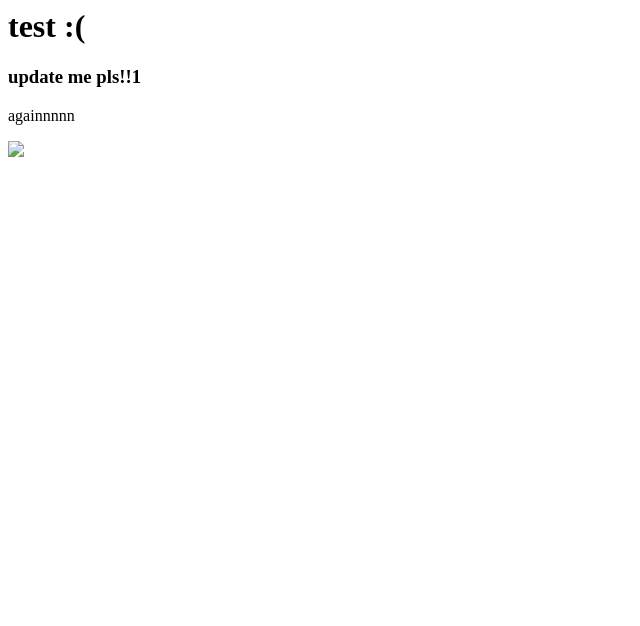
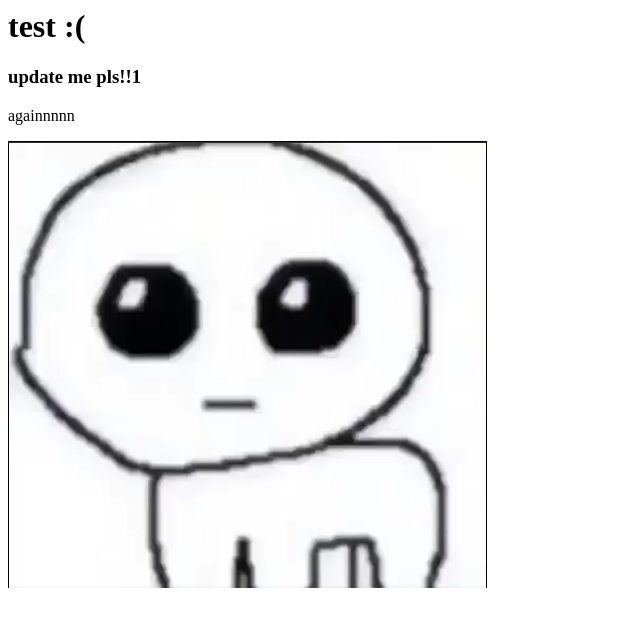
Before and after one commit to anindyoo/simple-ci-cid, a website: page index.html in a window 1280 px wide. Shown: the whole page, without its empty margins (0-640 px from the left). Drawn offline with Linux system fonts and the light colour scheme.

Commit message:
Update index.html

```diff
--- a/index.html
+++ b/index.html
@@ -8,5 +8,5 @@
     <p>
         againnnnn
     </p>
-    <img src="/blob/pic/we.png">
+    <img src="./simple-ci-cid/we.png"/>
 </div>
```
************
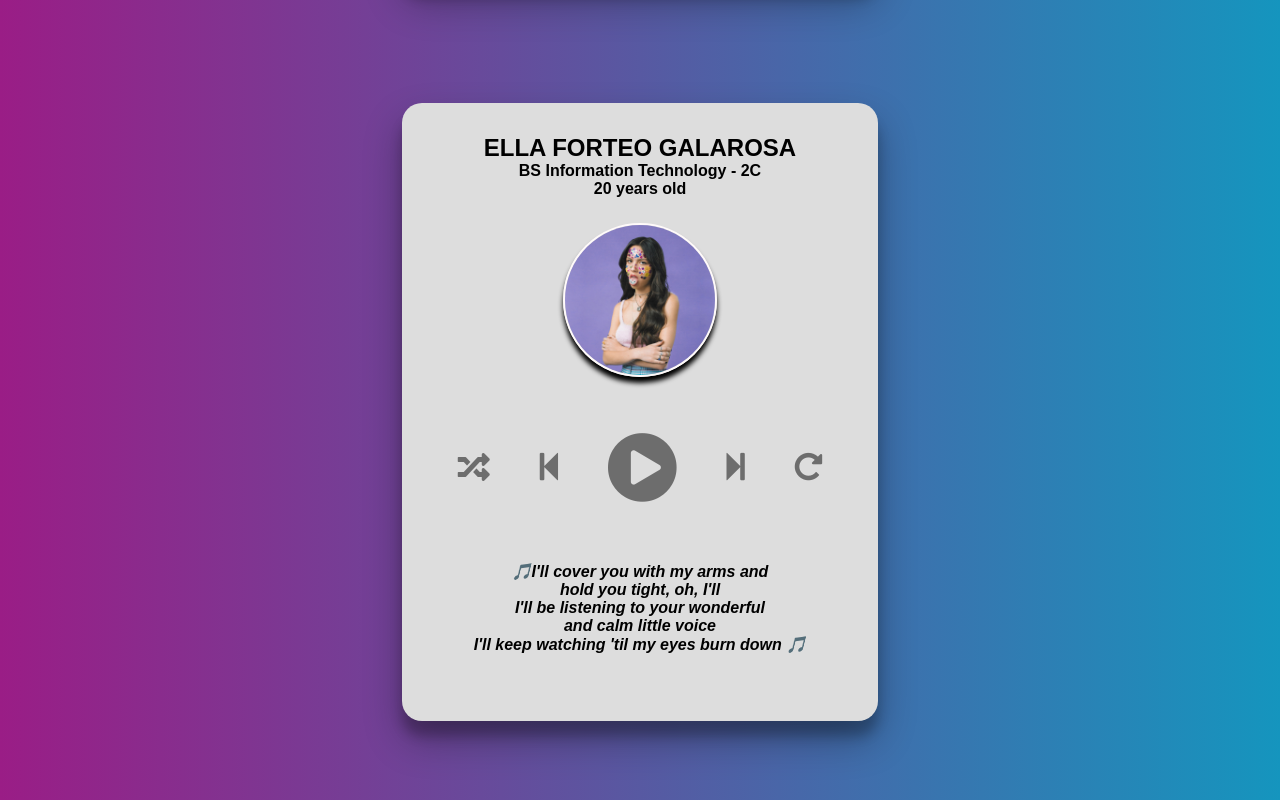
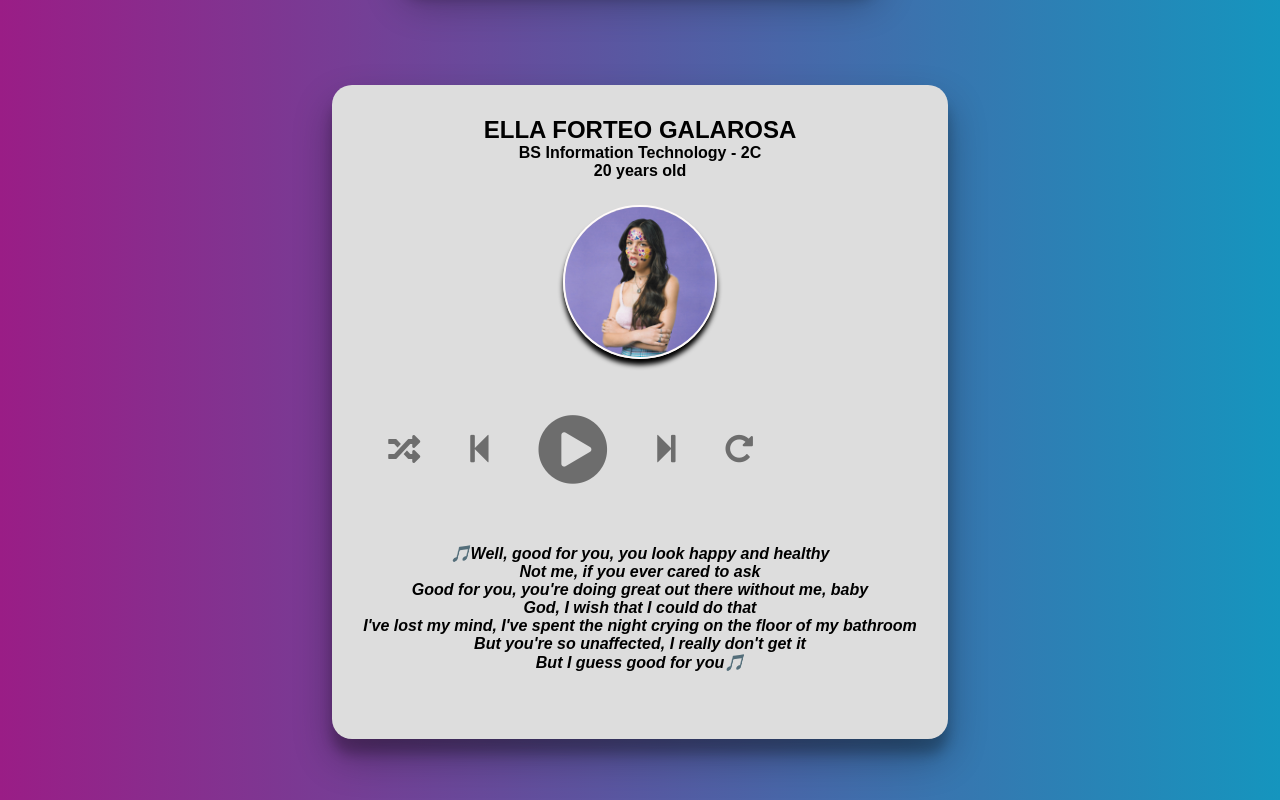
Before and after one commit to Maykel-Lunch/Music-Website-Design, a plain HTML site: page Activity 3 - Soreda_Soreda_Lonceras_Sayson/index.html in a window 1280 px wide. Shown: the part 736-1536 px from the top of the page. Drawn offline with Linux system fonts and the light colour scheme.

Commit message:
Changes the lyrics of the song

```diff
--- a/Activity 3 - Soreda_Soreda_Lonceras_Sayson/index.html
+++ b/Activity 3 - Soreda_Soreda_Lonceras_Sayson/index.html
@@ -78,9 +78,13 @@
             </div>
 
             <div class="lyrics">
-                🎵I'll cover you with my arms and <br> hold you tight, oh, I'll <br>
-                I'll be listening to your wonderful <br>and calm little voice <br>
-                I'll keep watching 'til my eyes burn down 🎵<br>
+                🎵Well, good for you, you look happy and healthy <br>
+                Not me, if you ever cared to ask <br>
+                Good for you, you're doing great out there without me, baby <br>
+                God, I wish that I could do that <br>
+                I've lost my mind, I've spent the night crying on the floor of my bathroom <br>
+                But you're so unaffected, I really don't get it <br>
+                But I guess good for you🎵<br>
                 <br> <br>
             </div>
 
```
************
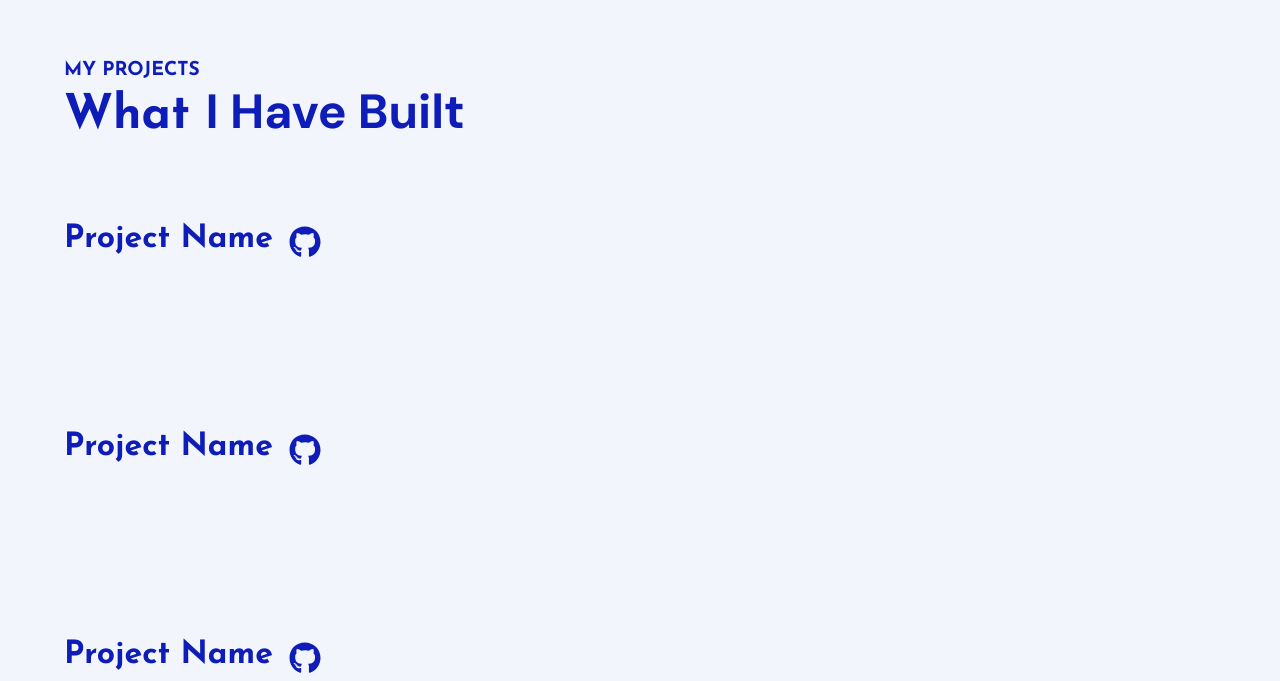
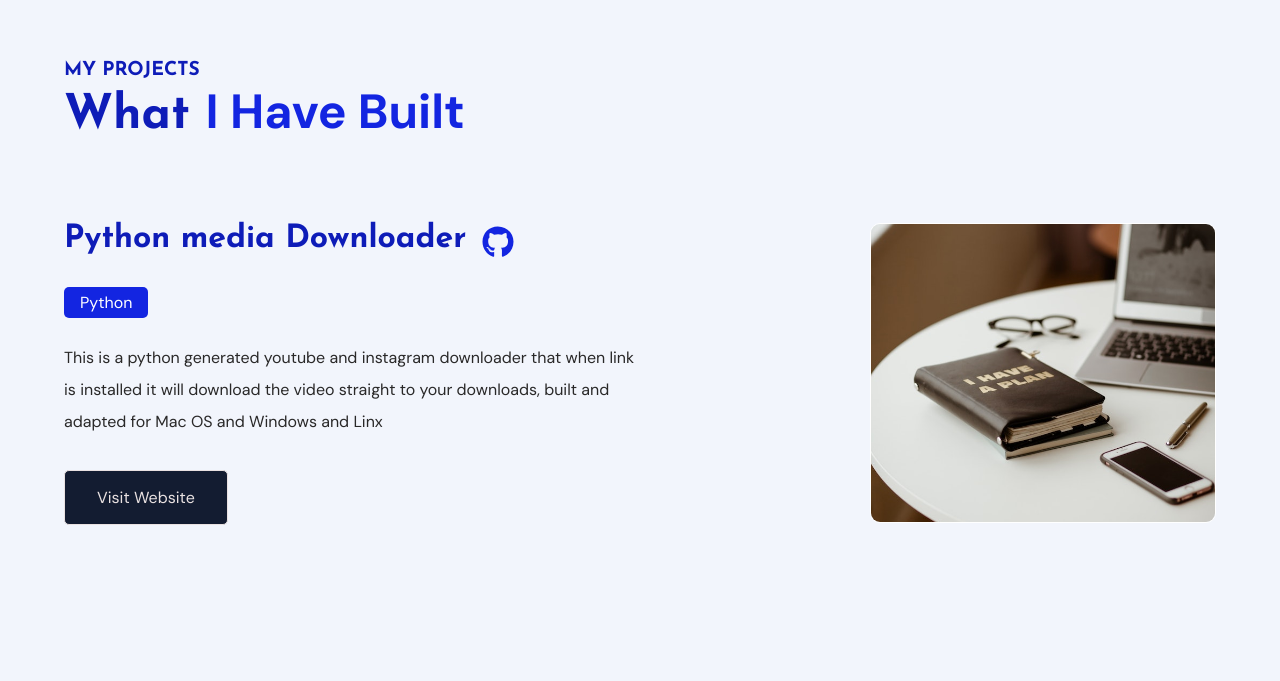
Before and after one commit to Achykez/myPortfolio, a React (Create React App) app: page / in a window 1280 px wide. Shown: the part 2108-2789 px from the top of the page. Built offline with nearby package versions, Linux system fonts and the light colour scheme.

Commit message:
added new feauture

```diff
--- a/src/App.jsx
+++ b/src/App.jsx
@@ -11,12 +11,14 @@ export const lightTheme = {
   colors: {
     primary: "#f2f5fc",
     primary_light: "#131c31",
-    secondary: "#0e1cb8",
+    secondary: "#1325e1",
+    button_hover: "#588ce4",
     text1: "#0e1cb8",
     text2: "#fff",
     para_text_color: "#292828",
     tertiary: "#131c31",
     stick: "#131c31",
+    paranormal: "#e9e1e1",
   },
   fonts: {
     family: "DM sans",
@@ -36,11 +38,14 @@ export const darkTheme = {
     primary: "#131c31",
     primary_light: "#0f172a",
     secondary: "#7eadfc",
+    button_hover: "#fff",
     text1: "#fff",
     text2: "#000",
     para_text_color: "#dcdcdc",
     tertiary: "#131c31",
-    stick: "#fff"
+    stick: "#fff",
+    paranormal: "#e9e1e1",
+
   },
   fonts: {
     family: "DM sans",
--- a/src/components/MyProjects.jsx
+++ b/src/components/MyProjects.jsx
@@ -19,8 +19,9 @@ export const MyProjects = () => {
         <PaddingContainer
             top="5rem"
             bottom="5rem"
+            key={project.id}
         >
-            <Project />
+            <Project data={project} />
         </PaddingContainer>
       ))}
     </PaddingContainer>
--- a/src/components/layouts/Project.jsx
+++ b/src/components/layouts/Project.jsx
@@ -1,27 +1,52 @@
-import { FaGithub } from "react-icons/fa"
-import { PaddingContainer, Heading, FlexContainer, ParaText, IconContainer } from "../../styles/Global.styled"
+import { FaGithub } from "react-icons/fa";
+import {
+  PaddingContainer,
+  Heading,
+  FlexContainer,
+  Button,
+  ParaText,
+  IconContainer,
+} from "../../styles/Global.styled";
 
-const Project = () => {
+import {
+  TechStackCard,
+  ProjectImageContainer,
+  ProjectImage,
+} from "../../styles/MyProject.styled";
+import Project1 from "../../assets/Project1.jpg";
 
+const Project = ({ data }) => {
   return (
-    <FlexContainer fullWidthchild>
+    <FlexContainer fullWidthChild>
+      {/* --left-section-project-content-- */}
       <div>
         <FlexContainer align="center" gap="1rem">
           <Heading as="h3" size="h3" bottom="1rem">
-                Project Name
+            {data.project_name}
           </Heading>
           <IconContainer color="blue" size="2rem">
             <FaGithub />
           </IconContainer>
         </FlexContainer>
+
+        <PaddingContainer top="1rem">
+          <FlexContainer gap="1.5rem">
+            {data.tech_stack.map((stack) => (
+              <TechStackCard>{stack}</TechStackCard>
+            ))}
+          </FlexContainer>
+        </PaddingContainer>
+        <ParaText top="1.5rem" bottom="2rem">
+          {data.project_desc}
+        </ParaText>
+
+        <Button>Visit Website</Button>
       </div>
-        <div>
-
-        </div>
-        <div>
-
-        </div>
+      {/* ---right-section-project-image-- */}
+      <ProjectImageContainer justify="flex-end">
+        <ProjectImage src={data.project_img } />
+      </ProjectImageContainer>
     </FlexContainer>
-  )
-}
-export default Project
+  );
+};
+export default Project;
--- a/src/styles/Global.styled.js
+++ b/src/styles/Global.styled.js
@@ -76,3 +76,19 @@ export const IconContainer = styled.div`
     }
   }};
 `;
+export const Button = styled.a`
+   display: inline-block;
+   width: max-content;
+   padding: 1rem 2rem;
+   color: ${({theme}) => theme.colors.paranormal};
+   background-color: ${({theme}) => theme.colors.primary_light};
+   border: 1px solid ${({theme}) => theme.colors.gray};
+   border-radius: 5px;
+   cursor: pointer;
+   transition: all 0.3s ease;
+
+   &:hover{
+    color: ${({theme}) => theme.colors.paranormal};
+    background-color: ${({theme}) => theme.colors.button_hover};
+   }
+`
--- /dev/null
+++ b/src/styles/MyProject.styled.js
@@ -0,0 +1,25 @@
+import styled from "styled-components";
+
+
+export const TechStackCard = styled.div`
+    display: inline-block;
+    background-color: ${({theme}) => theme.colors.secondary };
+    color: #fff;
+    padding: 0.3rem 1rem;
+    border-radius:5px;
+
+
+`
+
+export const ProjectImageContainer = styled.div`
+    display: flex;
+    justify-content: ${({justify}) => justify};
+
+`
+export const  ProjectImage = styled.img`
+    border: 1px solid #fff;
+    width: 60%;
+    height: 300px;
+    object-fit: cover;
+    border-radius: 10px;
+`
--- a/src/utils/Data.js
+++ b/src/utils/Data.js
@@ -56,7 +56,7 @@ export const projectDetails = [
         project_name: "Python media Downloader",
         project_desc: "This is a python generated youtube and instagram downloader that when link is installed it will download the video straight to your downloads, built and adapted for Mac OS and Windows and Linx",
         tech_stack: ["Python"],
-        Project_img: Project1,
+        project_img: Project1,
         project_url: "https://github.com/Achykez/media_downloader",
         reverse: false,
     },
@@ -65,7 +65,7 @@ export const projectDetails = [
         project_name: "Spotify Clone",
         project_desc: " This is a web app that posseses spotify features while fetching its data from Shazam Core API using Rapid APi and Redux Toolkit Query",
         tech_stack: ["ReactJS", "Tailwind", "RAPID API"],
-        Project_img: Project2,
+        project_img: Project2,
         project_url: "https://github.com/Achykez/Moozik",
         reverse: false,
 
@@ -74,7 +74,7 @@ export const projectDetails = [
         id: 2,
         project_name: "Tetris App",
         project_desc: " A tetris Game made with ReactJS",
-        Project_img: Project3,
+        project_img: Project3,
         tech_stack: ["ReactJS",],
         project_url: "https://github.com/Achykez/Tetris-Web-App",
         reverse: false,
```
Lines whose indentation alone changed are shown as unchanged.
************
◆ **WHAT TO DO**:
Show the lines in the entries above that include the string "FlexContainer".

◆ **TASK RESPONSE**:
-import { PaddingContainer, Heading, FlexContainer, ParaText, IconContainer } from "../../styles/Global.styled"
+  FlexContainer,
-    <FlexContainer fullWidthchild>
+    <FlexContainer fullWidthChild>
         <FlexContainer align="center" gap="1rem">
         </FlexContainer>
+          <FlexContainer gap="1.5rem">
+          </FlexContainer>
     </FlexContainer>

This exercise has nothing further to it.